If women deserve power over their reproduction, and they do, then so do men. If being fertile only when she wants to be is empowering for women, it can be sold that way to most men.
And people indeed can be sold ideas; even sexual matters have their fashions. God knows condoms can be sold — but that's an issue I've handled and will put off for a moment.
Somewhat less controversially and more surprisingly — for AIDS prevention, male circumcision seems useful, and among American Christians (agnostics, atheists), circumcision is in large part a matter of politically-inflected fashion. Fashion can't be dictated by the State or, apparently, anyone else; but fashions can be influenced: encouraged or discouraged.

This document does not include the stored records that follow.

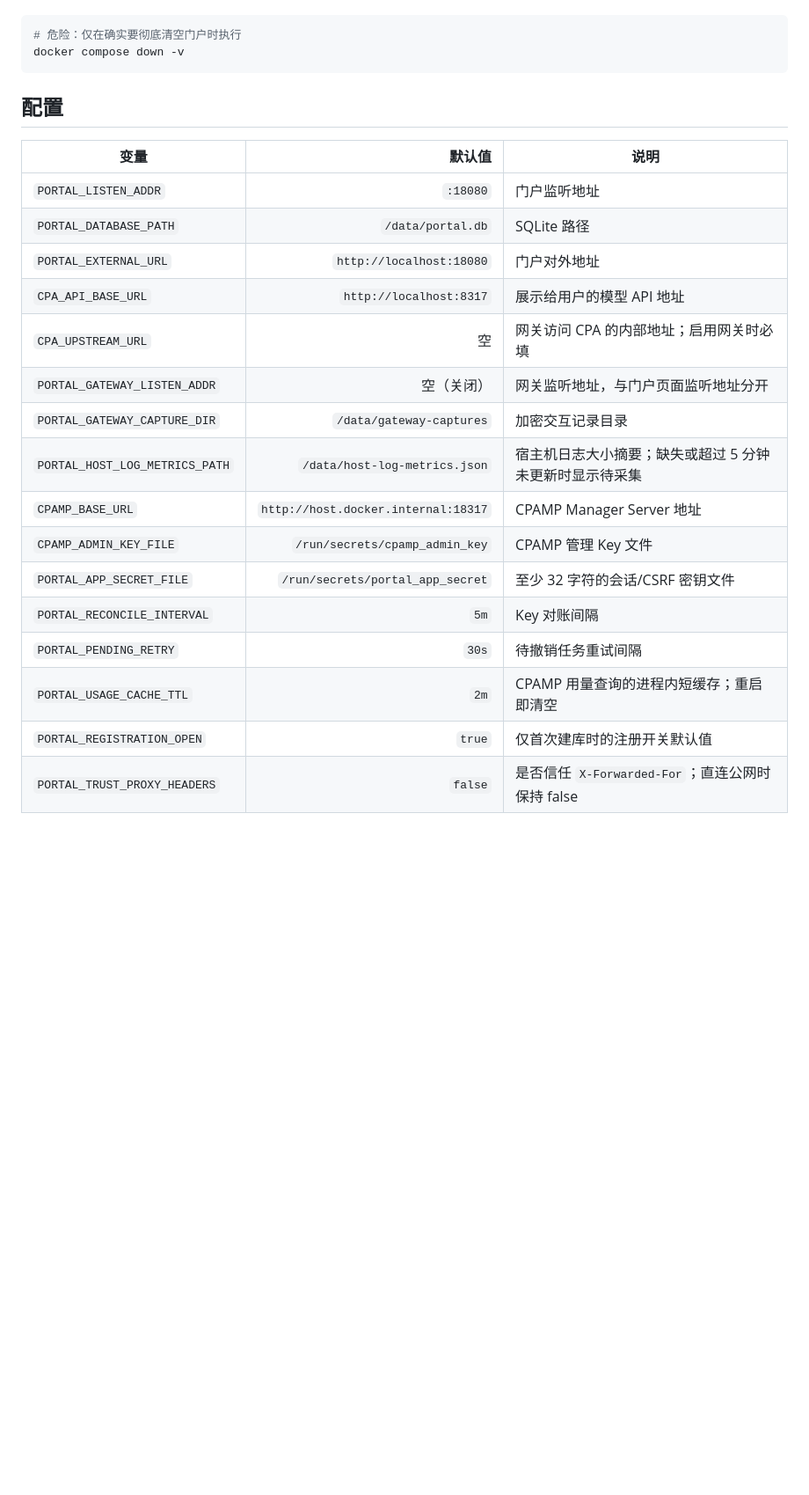
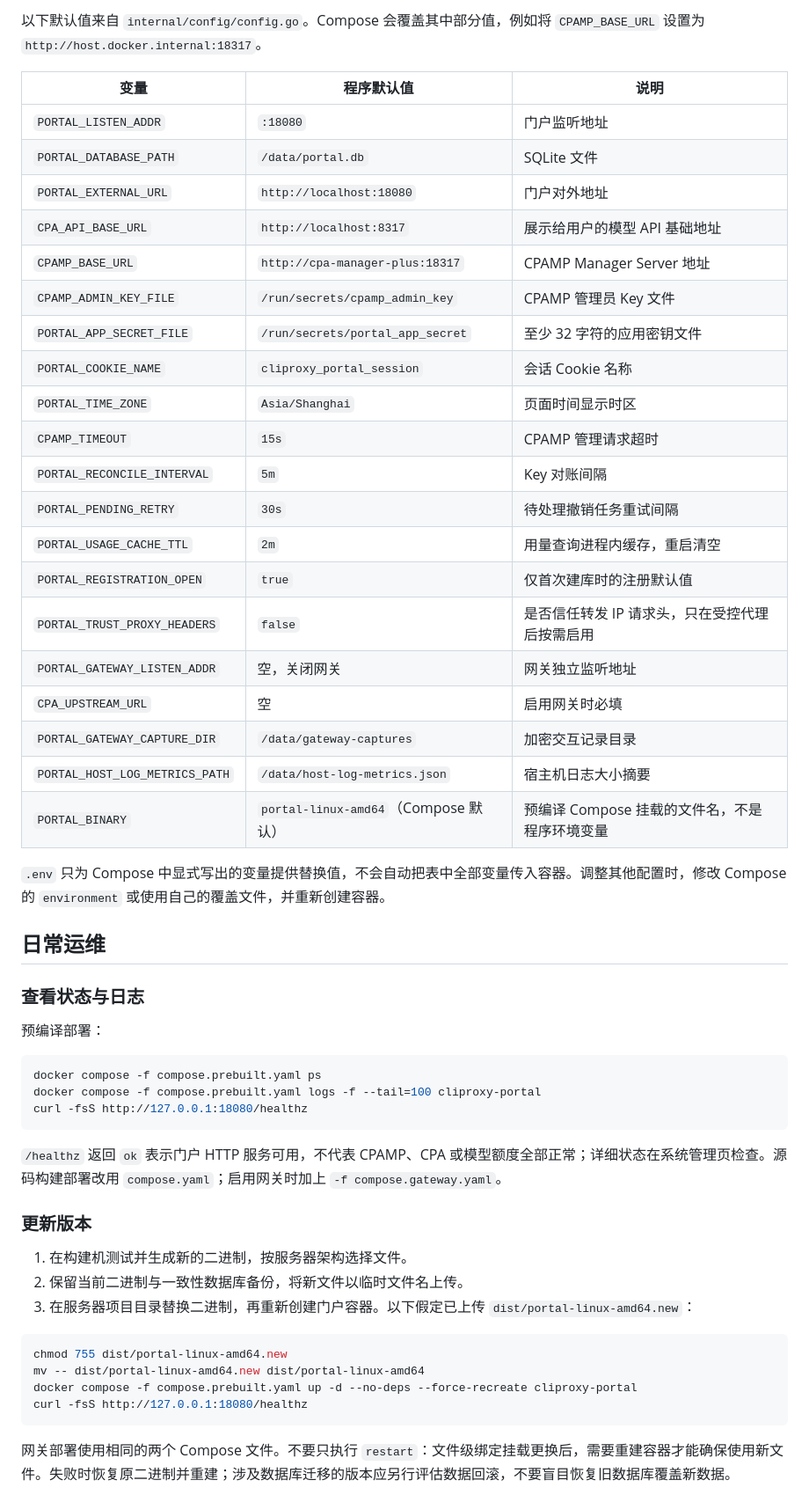
Before and after one commit to lly778/CLIProxy-Portal, a Markdown page: README.md, the part around one of its changes. Shown at 88% size. Drawn GitHub-style; blank space fills up the shorter version.

Commit message:
Rewrite README with current setup, configuration and operations guide

````diff
--- a/README.md
+++ b/README.md
@@ -169,26 +203,56 @@ SQLite 位于 Compose 命名卷 `portal-data`。当前版本按需求不自动
+以下默认值来自 `internal/config/config.go`。Compose 会覆盖其中部分值，例如将 `CPAMP_BASE_URL` 设置为 `http://host.docker.internal:18317`。
+
+| 变量 | 程序默认值 | 说明 |
+|---|---|---|
+| `PORTAL_LISTEN_ADDR` | `:18080` | 门户监听地址 |
+| `PORTAL_DATABASE_PATH` | `/data/portal.db` | SQLite 文件 |
+| `PORTAL_EXTERNAL_URL` | `http://localhost:18080` | 门户对外地址 |
+| `CPA_API_BASE_URL` | `http://localhost:8317` | 展示给用户的模型 API 基础地址 |
+| `CPAMP_BASE_URL` | `http://cpa-manager-plus:18317` | CPAMP Manager Server 地址 |
+| `CPAMP_ADMIN_KEY_FILE` | `/run/secrets/cpamp_admin_key` | CPAMP 管理员 Key 文件 |
+| `PORTAL_APP_SECRET_FILE` | `/run/secrets/portal_app_secret` | 至少 32 字符的应用密钥文件 |
+| `PORTAL_COOKIE_NAME` | `cliproxy_portal_session` | 会话 Cookie 名称 |
+| `PORTAL_TIME_ZONE` | `Asia/Shanghai` | 页面时间显示时区 |
+| `CPAMP_TIMEOUT` | `15s` | CPAMP 管理请求超时 |
+| `PORTAL_RECONCILE_INTERVAL` | `5m` | Key 对账间隔 |
+| `PORTAL_PENDING_RETRY` | `30s` | 待处理撤销任务重试间隔 |
+| `PORTAL_USAGE_CACHE_TTL` | `2m` | 用量查询进程内缓存，重启清空 |
+| `PORTAL_REGISTRATION_OPEN` | `true` | 仅首次建库时的注册默认值 |
+| `PORTAL_TRUST_PROXY_HEADERS` | `false` | 是否信任转发 IP 请求头，只在受控代理后按需启用 |
+| `PORTAL_GATEWAY_LISTEN_ADDR` | 空，关闭网关 | 网关独立监听地址 |
+| `CPA_UPSTREAM_URL` | 空 | 启用网关时必填 |
+| `PORTAL_GATEWAY_CAPTURE_DIR` | `/data/gateway-captures` | 加密交互记录目录 |
+| `PORTAL_HOST_LOG_METRICS_PATH` | `/data/host-log-metrics.json` | 宿主机日志大小摘要 |
+| `PORTAL_BINARY` | `portal-linux-amd64`（Compose 默认） | 预编译 Compose 挂载的文件名，不是程序环境变量 |
+
+`.env` 只为 Compose 中显式写出的变量提供替换值，不会自动把表中全部变量传入容器。调整其他配置时，修改 Compose 的 `environment` 或使用自己的覆盖文件，并重新创建容器。
+
+## 日常运维
+
+### 查看状态与日志
+
+预编译部署：
 
 ```bash
-# 危险：仅在确实要彻底清空门户时执行
-docker compose down -v
+docker compose -f compose.prebuilt.yaml ps
+docker compose -f compose.prebuilt.yaml logs -f --tail=100 cliproxy-portal
+curl -fsS http://127.0.0.1:18080/healthz
 ```
 
-## 配置
+`/healthz` 返回 `ok` 表示门户 HTTP 服务可用，不代表 CPAMP、CPA 或模型额度全部正常；详细状态在系统管理页检查。源码构建部署改用 `compose.yaml`；启用网关时加上 `-f compose.gateway.yaml`。
 
-| 变量 | 默认值 | 说明 |
-|---|---:|---|
-| `PORTAL_LISTEN_ADDR` | `:18080` | 门户监听地址 |
-| `PORTAL_DATABASE_PATH` | `/data/portal.db` | SQLite 路径 |
-| `PORTAL_EXTERNAL_URL` | `http://localhost:18080` | 门户对外地址 |
-| `CPA_API_BASE_URL` | `http://localhost:8317` | 展示给用户的模型 API 地址 |
-| `CPA_UPSTREAM_URL` | 空 | 网关访问 CPA 的内部地址；启用网关时必填 |
-| `PORTAL_GATEWAY_LISTEN_ADDR` | 空（关闭） | 网关监听地址，与门户页面监听地址分开 |
-| `PORTAL_GATEWAY_CAPTURE_DIR` | `/data/gateway-captures` | 加密交互记录目录 |
-| `PORTAL_HOST_LOG_METRICS_PATH` | `/data/host-log-metrics.json` | 宿主机日志大小摘要；缺失或超过 5 分钟未更新时显示待采集 |
-| `CPAMP_BASE_URL` | `http://host.docker.internal:18317` | CPAMP Manager Server 地址 |
-| `CPAMP_ADMIN_KEY_FILE` | `/run/secrets/cpamp_admin_key` | CPAMP 管理 Key 文件 |
-| `PORTAL_APP_SECRET_FILE` | `/run/secrets/portal_app_secret` | 至少 32 字符的会话/CSRF 密钥文件 |
-| `PORTAL_RECONCILE_INTERVAL` | `5m` | Key 对账间隔 |
-| `PORTAL_PENDING_RETRY` | `30s` | 待撤销任务重试间隔 |
-| `PORTAL_USAGE_CACHE_TTL` | `2m` | CPAMP 用量查询的进程内短缓存；重启即清空 |
-| `PORTAL_REGISTRATION_OPEN` | `true` | 仅首次建库时的注册开关默认值 |
-| `PORTAL_TRUST_PROXY_HEADERS` | `false` | 是否信任 `X-Forwarded-For`；直连公网时保持 false |
+### 更新版本
+
+1. 在构建机测试并生成新的二进制，按服务器架构选择文件。
+2. 保留当前二进制与一致性数据库备份，将新文件以临时文件名上传。
+3. 在服务器项目目录替换二进制，再重新创建门户容器。以下假定已上传 `dist/portal-linux-amd64.new`：
+
+```bash
+chmod 755 dist/portal-linux-amd64.new
+mv -- dist/portal-linux-amd64.new dist/portal-linux-amd64
+docker compose -f compose.prebuilt.yaml up -d --no-deps --force-recreate cliproxy-portal
+curl -fsS http://127.0.0.1:18080/healthz
+```
+
+网关部署使用相同的两个 Compose 文件。不要只执行 `restart`：文件级绑定挂载更换后，需要重建容器才能确保使用新文件。失败时恢复原二进制并重建；涉及数据库迁移的版本应另行评估数据回滚，不要盲目恢复旧数据库覆盖新数据。
+
````
Also changed, not shown: other parts of README.md (+199 -136 lines).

When I was growing up, it was indeed thinkable that a guy would show up for his wedding night without pubic hair: there were tales among the guys of bachelor-party dirty tricks where the groom was seized by his friends, held down, and shaved.
Ha, ha! Humiliation! (What are friends for if they can't humiliate you?)
At least judging from a couple of raunchy movies I've seen — and a quick Private-Browsing browse of a likely web site — it is safe to say that for men, the shaved crotch is a current fashion statement.
Think about that: Fashion is strong enough to get guys to shave their own pubes and to get women, as Jeff Foxworthy has noted, to go to depilatory lengths most guys don't even want to think about.
Combined with a strong possibility of having to support every child one sires, fashion should be strong enough to get even condoms popular among young guys.
This is an additional argument for getting shaved porn stars wearing condoms. As a stopgap measure in male contraceptions, condoms should be made cool, or whatever the proper term is this month for what a couple generations called "cool."
Ultimately, though, we would want "a completely reliable oral contraceptive" — or one reliable enough (Childhood's End is science fiction; in the real world, no technology is completely, absolutely, 100% efficient). More exactly, we need a system of mores where all people having sex take their pills and use other contraception, including, for guys, condoms — and in other ways behaving like socially responsible adults.
Even after a society has "swept away the last remnants of the Puritan aberration" (or especially after we've freed ourselves from small-p puritanism), there is still the need for common sense.
If something is worth doing, it's worth taking a risk to do, and sex is worth doing. Still, common sense says to minimize risk. Various instances of sexual activity may have no deeper function than SCUBA diving, but one ought not SCUBA dive drunk or with partners you don't know a bit and trust a lot. Similar with sky diving and, well, returning to the topic, other "diving."
So, for the next round of debate on contraception:
* Human societies need highly reliable birth control with the goal of having people fertile only when they want to be. With luck, unwanted pregnancies could thereby be made so rare that the few unwanted fetuses wouldn't be aborted but transplanted to women who want to carry and adopt a child.
* Such reliable birth control should be far more simple and elegant than condoms and definitely for men in addition to women.
* As long as STDs are a significant public health issue, there should be State encouragement of condom use and (if and where appropriate — only) encouragement of male circumcision: for infants, boys, and adults.
Under "the Puritan aberration" in its worst forms — to be fair, more general small "p" "puritan" more than under the historical Puritans — sex is pretty much intrinsically evil and needs to be redeemed by a goal of reproduction. Under the rules of Romance, sex itself is empty and needs to be redeemed by love. Etc.
The fact remains that a lot of people are just going to get it on and screw and that in terms of public health, population policy, and social policies more generally it would be best to accommodate recreational sex: a frequent and highly basic (or base if you insist) human behavior.
People will continue to want babies and fall in love and do all that other good stuff. For a large swath of humanity, though, for far into the future, we need sex safe enough for public health purposes — and cheap, easy, and reliable contraception for gals, and for the guys.